—Colleen Morrison

3 ››› The number of guiding principles in Somerset Trust Company’s technology vision

  1. Control its destiny
  2. Offer product differentiation
  3. Create a sense of internal pride by being first to market

Somerset Trust Company looks to fintech providers to bolster its technology portfolio, but any company it works with must share its corporate philosophy.

“Everybody talks about creating a partnership versus engaging a vendor,” notes John Gill, Somerset Trust Company’s chief operating and risk officer. “I believe we really live that.”

—Colleen Morrison

Fun for a cause

Heard on Hurd Festival

Citizens Bank of Edmond, Edmond, Okla.
Assets: $260 million

“The Heard on Hurd Festival is fun!” says Aimee Yarbrough, operations officer, Citizens Bank of Edmond. “We get to come out and host a party for our city once a month between March and October. And that’s all it really is. We would love for you to come bank with us, but you don’t need to be a customer to enjoy this event, which is what community is all about.

“We have 20 volunteer slots each month and they fill up fast. It’s funny—some people have their spot and they want it every month. It’s a well-oiled machine.

“We donate money from beer and T-shirt sales to Edmond Public Schools. Last year it came to about $10,000.”

—Ed Avis

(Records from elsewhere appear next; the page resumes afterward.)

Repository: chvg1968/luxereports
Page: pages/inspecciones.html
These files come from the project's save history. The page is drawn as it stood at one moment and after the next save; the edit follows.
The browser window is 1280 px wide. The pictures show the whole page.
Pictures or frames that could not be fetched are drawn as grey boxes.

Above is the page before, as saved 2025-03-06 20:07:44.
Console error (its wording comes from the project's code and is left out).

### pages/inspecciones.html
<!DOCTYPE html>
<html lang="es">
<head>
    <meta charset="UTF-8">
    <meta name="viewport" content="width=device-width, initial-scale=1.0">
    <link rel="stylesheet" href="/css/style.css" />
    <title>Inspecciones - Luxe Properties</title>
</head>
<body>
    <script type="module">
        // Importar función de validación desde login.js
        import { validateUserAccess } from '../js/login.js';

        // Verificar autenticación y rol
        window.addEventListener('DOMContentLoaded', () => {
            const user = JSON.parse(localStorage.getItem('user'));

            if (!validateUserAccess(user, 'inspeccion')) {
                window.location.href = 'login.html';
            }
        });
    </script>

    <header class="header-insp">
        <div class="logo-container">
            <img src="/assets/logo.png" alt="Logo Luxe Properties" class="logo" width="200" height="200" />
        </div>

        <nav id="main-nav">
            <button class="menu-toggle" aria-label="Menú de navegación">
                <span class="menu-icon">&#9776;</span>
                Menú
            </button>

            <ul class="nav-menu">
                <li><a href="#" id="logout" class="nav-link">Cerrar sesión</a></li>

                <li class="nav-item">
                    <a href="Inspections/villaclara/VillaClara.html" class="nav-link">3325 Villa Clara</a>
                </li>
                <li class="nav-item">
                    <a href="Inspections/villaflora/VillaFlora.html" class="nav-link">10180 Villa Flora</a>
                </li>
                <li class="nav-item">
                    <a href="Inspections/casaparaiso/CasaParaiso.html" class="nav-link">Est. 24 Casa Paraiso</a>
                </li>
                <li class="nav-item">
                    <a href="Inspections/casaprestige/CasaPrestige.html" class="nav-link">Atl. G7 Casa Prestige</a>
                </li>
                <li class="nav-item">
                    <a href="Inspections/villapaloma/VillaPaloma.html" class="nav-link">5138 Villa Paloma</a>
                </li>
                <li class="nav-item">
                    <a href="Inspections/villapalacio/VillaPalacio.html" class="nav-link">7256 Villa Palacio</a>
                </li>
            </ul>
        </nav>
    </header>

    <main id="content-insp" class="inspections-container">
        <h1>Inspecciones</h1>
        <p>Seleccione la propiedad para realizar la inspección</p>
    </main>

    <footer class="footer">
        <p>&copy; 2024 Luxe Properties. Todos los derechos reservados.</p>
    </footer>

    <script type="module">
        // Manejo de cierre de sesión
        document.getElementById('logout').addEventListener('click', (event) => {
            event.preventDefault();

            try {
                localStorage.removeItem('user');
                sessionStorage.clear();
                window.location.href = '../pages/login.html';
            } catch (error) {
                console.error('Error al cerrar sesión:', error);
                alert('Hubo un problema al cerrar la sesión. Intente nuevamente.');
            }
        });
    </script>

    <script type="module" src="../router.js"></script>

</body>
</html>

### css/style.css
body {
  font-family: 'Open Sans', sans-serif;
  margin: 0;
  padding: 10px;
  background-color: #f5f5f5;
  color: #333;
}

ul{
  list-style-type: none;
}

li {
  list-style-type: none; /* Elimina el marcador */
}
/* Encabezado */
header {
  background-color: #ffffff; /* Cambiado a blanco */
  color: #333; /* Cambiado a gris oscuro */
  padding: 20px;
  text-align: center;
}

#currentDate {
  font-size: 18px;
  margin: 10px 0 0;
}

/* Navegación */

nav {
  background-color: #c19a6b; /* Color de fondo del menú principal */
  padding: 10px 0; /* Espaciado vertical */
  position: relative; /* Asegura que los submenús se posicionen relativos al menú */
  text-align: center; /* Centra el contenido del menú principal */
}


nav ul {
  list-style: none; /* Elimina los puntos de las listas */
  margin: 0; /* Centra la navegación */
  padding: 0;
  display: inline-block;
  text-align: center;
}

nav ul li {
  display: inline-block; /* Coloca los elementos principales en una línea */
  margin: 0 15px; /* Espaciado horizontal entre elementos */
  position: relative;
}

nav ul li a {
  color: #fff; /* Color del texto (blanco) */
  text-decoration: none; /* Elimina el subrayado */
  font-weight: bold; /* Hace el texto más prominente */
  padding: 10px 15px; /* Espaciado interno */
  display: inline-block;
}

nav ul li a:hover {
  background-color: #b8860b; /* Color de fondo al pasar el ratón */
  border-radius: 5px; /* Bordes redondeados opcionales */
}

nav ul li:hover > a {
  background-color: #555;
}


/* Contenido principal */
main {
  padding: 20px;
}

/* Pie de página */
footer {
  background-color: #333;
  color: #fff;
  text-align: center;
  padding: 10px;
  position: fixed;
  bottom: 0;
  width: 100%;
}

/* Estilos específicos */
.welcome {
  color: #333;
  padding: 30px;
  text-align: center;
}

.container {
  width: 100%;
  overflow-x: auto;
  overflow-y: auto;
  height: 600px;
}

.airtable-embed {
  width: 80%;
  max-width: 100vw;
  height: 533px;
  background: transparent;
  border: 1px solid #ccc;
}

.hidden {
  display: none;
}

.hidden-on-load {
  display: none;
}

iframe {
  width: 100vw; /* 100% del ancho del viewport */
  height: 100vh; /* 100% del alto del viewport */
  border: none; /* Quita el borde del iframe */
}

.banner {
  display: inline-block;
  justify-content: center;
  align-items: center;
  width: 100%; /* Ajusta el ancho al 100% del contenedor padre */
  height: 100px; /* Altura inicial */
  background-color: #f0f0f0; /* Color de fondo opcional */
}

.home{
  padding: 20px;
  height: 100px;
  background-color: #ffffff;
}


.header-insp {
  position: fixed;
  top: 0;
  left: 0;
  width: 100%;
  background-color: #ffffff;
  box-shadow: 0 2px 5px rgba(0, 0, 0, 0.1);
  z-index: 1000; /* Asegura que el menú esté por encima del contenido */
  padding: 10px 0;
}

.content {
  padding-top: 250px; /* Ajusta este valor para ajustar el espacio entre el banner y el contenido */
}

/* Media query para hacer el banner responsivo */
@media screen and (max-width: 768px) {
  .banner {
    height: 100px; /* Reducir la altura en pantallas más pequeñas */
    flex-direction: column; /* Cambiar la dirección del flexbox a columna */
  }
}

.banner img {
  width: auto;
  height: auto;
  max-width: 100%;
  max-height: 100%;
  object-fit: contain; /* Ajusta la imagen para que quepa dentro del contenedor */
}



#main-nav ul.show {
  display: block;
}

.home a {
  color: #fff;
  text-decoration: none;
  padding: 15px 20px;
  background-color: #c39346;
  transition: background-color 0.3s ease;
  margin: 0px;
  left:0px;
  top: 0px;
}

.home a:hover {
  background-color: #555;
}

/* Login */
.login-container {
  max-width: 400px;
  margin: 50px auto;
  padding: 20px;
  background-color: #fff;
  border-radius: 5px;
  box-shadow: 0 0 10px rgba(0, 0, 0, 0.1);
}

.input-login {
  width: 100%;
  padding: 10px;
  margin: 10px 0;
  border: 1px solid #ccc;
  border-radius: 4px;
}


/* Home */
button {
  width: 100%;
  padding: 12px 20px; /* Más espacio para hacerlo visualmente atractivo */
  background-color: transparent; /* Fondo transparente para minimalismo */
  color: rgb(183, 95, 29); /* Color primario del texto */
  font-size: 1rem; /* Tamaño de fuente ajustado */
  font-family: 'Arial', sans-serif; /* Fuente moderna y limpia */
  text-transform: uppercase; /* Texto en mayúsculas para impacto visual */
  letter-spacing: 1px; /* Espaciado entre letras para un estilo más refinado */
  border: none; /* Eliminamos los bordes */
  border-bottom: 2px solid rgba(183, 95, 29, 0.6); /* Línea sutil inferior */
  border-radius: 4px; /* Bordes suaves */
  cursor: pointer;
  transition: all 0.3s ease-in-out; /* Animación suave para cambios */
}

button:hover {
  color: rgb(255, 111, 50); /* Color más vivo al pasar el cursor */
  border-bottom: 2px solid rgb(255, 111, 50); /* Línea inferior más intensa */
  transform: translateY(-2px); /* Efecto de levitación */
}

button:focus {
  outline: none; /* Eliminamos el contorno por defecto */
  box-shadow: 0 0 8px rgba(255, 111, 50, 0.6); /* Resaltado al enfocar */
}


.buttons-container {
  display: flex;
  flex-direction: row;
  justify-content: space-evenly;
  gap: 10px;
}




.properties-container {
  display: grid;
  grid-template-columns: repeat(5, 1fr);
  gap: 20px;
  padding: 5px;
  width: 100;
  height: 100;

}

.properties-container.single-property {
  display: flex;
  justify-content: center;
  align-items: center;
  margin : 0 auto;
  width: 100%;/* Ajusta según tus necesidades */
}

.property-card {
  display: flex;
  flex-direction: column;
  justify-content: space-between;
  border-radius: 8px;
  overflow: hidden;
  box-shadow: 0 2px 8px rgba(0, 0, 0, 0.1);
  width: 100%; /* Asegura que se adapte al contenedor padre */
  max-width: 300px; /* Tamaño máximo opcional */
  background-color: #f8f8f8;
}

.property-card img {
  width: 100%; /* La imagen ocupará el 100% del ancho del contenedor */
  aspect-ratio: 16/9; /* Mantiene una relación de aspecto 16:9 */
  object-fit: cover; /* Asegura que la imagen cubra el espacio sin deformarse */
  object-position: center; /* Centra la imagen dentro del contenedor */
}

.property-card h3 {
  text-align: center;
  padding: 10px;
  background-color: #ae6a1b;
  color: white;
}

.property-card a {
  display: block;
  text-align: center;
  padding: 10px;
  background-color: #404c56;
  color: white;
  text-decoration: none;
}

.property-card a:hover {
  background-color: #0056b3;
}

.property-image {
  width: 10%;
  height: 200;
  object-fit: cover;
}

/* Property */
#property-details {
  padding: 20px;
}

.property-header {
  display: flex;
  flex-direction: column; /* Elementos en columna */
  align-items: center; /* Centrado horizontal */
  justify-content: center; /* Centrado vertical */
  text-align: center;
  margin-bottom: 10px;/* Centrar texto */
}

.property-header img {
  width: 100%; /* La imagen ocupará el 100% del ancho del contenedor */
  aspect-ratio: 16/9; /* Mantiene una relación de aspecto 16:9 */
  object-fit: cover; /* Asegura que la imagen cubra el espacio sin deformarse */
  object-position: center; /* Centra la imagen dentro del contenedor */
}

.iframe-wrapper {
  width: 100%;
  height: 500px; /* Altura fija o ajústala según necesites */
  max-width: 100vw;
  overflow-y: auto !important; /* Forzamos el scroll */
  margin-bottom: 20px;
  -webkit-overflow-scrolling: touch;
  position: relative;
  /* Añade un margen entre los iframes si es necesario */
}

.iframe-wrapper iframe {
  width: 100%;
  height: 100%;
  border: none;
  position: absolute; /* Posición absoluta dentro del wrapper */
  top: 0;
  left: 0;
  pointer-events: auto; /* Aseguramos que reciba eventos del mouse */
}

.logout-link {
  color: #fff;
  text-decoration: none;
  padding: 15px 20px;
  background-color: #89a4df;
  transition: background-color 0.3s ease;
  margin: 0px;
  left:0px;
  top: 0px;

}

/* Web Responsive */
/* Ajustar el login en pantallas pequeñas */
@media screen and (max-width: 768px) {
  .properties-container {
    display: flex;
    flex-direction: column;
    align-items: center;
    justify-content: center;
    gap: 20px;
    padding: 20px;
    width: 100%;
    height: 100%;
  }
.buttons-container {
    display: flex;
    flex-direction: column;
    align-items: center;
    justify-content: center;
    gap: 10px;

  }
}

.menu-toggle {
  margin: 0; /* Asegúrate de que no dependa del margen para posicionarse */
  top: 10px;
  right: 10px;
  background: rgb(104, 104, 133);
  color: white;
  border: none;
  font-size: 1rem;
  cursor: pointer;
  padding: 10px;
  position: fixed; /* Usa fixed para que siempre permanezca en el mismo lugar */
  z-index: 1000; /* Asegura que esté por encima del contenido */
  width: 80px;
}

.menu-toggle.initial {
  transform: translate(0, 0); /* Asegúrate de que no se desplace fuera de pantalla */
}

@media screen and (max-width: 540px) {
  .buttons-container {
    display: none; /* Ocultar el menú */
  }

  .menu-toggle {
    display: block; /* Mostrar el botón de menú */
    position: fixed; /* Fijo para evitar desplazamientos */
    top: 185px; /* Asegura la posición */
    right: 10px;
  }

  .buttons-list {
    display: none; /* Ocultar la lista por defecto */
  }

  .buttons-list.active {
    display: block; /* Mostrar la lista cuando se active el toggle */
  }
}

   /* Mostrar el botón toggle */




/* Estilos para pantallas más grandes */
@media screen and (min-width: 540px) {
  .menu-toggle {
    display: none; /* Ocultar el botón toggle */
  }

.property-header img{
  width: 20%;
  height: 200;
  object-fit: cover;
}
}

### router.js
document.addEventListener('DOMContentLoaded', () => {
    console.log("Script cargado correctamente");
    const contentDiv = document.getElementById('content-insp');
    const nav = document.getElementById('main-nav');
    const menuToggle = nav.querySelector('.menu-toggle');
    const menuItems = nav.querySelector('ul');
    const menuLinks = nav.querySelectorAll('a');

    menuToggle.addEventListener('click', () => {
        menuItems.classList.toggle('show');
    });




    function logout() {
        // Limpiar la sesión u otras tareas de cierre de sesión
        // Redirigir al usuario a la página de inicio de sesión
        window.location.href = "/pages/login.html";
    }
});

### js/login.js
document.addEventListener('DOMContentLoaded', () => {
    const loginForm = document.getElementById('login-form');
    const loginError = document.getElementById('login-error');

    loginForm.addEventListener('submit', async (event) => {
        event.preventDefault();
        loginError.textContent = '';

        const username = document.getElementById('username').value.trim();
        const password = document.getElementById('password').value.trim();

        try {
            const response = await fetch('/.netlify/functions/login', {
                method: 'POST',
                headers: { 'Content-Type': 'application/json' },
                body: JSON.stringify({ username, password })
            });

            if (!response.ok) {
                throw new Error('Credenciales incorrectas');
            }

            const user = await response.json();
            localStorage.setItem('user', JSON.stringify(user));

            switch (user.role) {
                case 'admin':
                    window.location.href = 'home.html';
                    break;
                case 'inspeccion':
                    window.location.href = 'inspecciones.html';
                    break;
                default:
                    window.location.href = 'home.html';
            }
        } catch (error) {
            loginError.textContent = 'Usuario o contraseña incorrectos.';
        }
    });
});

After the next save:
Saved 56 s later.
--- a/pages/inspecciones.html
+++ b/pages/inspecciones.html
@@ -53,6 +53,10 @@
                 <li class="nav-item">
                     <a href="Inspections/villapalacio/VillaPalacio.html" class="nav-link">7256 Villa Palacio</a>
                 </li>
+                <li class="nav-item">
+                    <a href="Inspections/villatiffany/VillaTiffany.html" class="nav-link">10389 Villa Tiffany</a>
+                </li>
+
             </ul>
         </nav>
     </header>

Contributing writers:
William Atkinson, Illinois; Ed Avis, Illinois; Beth Mattson-Teig, Minnesota; Colleen Morrison, Virginia; Susan Thomas Springer, Oregon